The answer must consist of every line below containing "building".

Exercise materials Block Start

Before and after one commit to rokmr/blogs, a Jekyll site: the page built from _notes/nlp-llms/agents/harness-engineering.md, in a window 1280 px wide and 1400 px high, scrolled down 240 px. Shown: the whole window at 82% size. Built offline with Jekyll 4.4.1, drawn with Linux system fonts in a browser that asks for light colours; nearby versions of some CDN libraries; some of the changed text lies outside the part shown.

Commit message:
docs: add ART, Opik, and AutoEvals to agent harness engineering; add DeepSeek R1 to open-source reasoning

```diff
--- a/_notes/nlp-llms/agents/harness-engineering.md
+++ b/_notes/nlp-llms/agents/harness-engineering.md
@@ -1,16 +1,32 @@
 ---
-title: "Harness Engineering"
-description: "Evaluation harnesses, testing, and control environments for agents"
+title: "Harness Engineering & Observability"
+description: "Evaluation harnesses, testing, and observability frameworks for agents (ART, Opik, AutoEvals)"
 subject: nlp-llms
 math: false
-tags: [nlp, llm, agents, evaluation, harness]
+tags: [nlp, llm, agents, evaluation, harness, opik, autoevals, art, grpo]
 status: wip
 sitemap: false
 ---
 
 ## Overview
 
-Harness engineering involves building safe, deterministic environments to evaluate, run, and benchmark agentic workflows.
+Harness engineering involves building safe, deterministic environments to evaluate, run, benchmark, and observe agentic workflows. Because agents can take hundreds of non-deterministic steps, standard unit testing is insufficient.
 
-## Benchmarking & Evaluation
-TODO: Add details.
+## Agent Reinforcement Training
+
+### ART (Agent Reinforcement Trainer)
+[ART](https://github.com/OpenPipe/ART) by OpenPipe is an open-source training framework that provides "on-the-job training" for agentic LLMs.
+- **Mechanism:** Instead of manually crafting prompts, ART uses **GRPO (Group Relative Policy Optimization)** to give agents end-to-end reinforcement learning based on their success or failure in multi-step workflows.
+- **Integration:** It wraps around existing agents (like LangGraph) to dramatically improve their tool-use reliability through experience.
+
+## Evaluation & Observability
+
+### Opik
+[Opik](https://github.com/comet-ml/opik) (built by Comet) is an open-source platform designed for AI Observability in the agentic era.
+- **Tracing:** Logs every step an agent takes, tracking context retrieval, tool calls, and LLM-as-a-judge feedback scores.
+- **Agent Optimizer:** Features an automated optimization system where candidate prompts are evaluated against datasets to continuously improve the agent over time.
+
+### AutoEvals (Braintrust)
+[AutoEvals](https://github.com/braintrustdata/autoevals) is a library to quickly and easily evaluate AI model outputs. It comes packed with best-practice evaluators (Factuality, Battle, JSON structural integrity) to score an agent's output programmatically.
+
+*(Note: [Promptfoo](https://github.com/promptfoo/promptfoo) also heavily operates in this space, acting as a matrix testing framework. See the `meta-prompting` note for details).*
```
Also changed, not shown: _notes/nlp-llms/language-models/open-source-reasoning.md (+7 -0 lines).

Exercise materials Block End

* Solution to the problem *
-Harness engineering involves building safe, deterministic environments to evaluate, run, and benchmark agentic workflows.
+Harness engineering involves building safe, deterministic environments to evaluate, run, benchmark, and observe agentic workflows. Because agents can take hundreds of non-deterministic steps, standard unit testing is insufficient.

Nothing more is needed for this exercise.